Austin “Jack” DeCoster, 81, who owned Quality Egg, will serve three months in prison to be followed by one year of supervised release, and fined $100,000.
His son, Peter DeCoster, 51, the firm’s chief operating officer, was also sentenced in federal district court in Iowa, to serve three months followed by one year of supervised release, and fined $100,000.
The pair pleaded guilty last year in connection with the distribution of adulterated eggs. They were not taken into custody and can appeal the sentence.
Sentencing and fines
Quality Egg was sentenced to pay a fine of $6.79m and placed on probation for three years.
During 2010, adulterated eggs produced and distributed by Quality Egg were linked to 1,939 reported illnesses in multiple states—a nationwide outbreak of salmonellosis that led to the August 2010 recall of millions of eggs produced by the defendants.
Kevin Techau, US Attorney of the Northern District of Iowa, said the prosecution sends a stern message to anyone tempted to place profits over people’s welfare.
“Corporate officials are on notice. If you sell contaminated food you will be held responsible for your conduct. Claims of ignorance or 'I delegated the responsibility to someone else’ will not shield them from criminal responsibility.”
Dr Stephen Ostroff, US Food and Drug Administration (FDA) Acting Commissioner, said food manufacturers have a responsibility to produce and sell food that is safe for consumers to eat.
“Eggs are commonly consumed nationwide, both on their own and as ingredients in other foods. When manufacturers fail to produce safe food, the FDA will take action to protect public health.”
Quality Egg admitted personnel had disregarded food safety standards and practices and misled customers, including Walmart, about the company’s food safety practices.
The firm pleaded guilty to bribing a US Department of Agriculture (USDA) inspector to release eggs retained for quality issues.
It acknowledged, on at least two occasions in 2010, its employees gave a cash bribe to the inspector in an attempt to influence the release of pallets of retained eggs for sale without re-processing as required by law and USDA standards.
The eggs had been retained or “red tagged” for failing to meet minimum quality grade standards.
Former Quality Egg employee Tony Wasmund, pleaded guilty in September 2012 to one count of conspiracy to bribe a public official, sell restricted eggs with intent to defraud and introduce misbranded food into interstate commerce with intent to defraud and mislead.
Wasmund is scheduled to be sentenced on May 15.
David Plunkett, CSPI senior food safety attorney, said safety should be top of mind for everyone who produces food.

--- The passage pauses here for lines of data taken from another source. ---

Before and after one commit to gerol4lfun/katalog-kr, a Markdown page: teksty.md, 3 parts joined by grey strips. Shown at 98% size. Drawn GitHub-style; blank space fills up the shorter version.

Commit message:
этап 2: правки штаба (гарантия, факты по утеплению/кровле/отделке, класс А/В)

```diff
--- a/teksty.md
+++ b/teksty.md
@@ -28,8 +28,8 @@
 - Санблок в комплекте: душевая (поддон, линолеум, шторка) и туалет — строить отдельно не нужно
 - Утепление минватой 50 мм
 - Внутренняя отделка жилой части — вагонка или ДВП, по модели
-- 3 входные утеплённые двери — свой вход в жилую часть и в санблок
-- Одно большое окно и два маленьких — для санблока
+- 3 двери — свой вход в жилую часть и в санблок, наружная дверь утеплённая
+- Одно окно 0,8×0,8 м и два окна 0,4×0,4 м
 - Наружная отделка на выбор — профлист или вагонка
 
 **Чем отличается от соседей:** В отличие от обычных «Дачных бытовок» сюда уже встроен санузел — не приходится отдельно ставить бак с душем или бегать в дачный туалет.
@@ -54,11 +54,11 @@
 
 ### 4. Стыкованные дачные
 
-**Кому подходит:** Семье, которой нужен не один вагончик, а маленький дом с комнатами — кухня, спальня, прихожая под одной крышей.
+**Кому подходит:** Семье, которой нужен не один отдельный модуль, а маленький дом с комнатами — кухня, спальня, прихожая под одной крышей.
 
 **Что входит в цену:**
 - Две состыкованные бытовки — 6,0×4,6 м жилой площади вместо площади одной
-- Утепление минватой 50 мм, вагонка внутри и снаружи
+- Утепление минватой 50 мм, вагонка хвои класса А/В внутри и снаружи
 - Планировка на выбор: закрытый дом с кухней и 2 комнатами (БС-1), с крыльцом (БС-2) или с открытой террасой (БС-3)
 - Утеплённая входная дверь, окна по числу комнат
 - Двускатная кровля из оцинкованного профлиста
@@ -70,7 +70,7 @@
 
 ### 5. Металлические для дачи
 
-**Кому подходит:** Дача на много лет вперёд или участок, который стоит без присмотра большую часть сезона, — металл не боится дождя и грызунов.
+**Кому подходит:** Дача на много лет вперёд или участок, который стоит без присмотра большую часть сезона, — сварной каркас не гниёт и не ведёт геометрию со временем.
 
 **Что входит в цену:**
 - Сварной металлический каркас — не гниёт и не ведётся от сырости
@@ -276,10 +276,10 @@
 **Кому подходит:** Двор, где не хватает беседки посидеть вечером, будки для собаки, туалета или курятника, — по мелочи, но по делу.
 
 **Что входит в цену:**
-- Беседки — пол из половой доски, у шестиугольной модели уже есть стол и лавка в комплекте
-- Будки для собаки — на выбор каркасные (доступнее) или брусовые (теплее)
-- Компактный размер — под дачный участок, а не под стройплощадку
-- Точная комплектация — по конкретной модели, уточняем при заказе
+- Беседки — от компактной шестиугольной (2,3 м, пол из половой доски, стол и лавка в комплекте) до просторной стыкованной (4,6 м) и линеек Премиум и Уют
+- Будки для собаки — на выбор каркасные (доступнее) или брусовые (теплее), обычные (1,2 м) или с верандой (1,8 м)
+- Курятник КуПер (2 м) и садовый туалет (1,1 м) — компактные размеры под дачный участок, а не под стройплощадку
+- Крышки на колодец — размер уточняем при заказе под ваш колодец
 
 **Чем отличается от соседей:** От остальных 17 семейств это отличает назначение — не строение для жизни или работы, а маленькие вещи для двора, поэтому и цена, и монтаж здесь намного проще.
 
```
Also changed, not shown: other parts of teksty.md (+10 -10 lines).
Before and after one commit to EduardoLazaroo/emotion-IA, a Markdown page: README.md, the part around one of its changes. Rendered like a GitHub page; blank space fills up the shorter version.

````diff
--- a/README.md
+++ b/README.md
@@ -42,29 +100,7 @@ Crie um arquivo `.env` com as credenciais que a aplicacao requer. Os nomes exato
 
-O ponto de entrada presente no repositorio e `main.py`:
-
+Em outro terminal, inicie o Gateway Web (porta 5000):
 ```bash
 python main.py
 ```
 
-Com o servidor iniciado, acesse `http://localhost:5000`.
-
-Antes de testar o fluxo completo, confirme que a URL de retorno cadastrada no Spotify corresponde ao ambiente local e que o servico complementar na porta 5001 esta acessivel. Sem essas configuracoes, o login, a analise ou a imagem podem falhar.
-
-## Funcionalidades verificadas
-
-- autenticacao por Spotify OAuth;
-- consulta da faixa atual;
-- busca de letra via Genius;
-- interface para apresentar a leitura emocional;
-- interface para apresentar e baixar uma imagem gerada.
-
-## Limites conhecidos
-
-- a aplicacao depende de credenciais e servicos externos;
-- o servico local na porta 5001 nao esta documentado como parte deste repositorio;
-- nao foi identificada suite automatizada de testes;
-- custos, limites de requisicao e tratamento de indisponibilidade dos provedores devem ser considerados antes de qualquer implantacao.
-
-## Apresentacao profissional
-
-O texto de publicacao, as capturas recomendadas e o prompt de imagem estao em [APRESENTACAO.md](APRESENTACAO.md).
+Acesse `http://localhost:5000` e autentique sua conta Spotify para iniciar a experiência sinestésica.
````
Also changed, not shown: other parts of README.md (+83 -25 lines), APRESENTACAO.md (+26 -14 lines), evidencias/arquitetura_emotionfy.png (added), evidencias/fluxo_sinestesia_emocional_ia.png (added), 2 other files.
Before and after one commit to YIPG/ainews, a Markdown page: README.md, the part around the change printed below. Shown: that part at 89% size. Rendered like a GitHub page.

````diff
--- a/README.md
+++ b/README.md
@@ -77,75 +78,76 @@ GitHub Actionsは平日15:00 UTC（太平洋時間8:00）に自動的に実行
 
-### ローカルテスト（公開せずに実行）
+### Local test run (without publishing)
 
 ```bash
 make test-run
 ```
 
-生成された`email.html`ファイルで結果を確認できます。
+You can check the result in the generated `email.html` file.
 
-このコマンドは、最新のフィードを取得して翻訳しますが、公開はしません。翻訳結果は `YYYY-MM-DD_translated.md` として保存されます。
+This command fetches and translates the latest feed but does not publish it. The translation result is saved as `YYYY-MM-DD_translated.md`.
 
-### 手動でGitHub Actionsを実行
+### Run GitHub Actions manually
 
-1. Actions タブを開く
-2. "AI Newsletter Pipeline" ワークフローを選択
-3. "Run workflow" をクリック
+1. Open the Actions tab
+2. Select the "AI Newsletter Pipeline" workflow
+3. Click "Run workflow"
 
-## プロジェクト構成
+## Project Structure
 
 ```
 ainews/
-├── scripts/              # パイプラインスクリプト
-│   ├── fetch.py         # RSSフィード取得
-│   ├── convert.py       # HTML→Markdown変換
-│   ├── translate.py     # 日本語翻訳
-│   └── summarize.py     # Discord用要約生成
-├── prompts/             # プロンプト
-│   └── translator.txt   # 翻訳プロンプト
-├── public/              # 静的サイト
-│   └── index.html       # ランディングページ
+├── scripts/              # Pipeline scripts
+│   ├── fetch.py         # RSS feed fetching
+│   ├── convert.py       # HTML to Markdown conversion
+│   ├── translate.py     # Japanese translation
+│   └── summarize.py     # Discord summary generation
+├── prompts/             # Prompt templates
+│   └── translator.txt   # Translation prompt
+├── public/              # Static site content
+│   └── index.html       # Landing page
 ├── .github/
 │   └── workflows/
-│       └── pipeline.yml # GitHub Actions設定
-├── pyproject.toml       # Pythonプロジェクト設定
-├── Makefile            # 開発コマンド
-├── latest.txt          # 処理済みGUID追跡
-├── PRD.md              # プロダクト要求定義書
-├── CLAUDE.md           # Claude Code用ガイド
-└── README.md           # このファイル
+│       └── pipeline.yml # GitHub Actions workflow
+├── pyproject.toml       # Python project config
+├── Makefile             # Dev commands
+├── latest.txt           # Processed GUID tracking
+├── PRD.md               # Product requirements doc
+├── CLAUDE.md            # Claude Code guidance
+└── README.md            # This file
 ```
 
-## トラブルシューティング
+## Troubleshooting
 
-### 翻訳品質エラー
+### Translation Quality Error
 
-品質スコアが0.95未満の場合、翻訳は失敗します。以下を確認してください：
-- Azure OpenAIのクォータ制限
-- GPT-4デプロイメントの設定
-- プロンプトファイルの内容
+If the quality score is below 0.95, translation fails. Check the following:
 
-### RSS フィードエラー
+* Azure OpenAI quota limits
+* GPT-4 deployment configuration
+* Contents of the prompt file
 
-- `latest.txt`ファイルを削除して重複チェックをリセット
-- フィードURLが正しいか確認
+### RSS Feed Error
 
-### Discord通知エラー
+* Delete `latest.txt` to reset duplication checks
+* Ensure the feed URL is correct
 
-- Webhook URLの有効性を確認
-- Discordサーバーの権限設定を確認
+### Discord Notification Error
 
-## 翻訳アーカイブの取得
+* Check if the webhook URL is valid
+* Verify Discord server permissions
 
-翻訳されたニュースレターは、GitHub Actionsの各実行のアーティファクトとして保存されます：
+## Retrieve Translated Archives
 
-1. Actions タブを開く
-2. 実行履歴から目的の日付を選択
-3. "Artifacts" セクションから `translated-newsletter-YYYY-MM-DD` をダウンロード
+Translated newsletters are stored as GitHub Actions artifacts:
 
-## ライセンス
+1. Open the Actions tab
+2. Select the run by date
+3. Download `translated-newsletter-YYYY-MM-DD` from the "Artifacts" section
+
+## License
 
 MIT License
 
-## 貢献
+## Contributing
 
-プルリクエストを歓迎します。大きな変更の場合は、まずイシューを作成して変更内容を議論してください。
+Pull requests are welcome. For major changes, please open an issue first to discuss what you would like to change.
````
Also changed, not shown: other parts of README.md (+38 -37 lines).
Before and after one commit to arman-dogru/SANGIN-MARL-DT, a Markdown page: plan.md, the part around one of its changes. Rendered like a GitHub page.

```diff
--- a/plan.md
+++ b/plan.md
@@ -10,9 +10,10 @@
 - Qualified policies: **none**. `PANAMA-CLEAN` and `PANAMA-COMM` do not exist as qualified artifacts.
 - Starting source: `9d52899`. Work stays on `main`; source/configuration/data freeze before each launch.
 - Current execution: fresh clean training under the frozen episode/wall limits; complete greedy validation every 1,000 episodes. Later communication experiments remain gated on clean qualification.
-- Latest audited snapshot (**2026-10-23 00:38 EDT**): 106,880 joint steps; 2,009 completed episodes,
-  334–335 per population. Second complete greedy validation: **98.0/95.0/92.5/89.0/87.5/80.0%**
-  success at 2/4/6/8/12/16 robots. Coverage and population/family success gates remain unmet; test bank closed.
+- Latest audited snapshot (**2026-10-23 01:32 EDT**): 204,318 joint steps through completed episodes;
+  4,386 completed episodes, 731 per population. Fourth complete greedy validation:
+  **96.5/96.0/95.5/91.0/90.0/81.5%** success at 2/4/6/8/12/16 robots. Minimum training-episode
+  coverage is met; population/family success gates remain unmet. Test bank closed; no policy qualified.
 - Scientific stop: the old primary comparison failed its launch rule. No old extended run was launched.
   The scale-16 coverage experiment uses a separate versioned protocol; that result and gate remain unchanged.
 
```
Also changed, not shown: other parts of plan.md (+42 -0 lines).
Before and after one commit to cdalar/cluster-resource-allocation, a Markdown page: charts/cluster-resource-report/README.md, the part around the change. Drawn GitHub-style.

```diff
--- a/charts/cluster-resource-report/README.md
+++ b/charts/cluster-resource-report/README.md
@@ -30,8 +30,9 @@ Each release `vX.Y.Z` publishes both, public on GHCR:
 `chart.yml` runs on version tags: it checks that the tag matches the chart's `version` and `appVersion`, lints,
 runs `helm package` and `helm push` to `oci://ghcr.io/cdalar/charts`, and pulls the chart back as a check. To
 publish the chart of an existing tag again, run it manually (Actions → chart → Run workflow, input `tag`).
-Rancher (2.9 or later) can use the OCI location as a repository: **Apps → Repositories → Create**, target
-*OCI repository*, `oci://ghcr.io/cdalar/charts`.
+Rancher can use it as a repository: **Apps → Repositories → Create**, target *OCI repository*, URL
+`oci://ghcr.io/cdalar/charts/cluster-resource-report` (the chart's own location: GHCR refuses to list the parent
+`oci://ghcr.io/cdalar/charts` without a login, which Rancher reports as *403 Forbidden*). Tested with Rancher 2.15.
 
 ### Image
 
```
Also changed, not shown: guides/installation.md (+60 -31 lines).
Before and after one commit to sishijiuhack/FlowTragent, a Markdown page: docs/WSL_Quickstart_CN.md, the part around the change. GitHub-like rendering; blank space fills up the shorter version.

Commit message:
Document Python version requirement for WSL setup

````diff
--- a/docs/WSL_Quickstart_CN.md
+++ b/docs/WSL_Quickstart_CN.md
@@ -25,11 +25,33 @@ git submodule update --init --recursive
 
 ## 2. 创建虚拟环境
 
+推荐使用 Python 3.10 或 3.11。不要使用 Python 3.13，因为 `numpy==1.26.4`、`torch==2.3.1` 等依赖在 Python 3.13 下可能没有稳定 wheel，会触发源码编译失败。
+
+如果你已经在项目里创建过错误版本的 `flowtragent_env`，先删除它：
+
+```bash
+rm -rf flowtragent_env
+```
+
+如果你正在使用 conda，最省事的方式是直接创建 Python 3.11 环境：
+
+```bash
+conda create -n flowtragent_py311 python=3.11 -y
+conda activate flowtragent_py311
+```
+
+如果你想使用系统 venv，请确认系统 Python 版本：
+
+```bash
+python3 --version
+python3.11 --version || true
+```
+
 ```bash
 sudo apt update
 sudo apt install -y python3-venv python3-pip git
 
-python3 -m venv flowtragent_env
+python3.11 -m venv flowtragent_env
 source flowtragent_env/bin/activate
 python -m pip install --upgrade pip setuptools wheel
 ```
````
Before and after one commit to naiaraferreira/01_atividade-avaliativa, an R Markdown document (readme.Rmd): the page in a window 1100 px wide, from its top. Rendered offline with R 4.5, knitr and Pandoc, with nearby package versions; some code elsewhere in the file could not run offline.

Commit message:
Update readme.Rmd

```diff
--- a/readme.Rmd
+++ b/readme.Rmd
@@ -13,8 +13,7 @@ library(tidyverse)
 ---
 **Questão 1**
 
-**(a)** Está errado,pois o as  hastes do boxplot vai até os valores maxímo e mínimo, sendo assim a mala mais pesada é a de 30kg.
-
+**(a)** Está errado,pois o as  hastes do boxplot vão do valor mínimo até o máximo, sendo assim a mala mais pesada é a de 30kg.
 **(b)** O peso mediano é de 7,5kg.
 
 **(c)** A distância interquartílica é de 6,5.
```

“The DeCosters oversaw conditions on a farm that caused thousands of illnesses and was cited by the Food and Drug Administration for its deplorable conditions.
“Their sentence demonstrates that food businesses that don’t practice food safety are committing a serious crime.”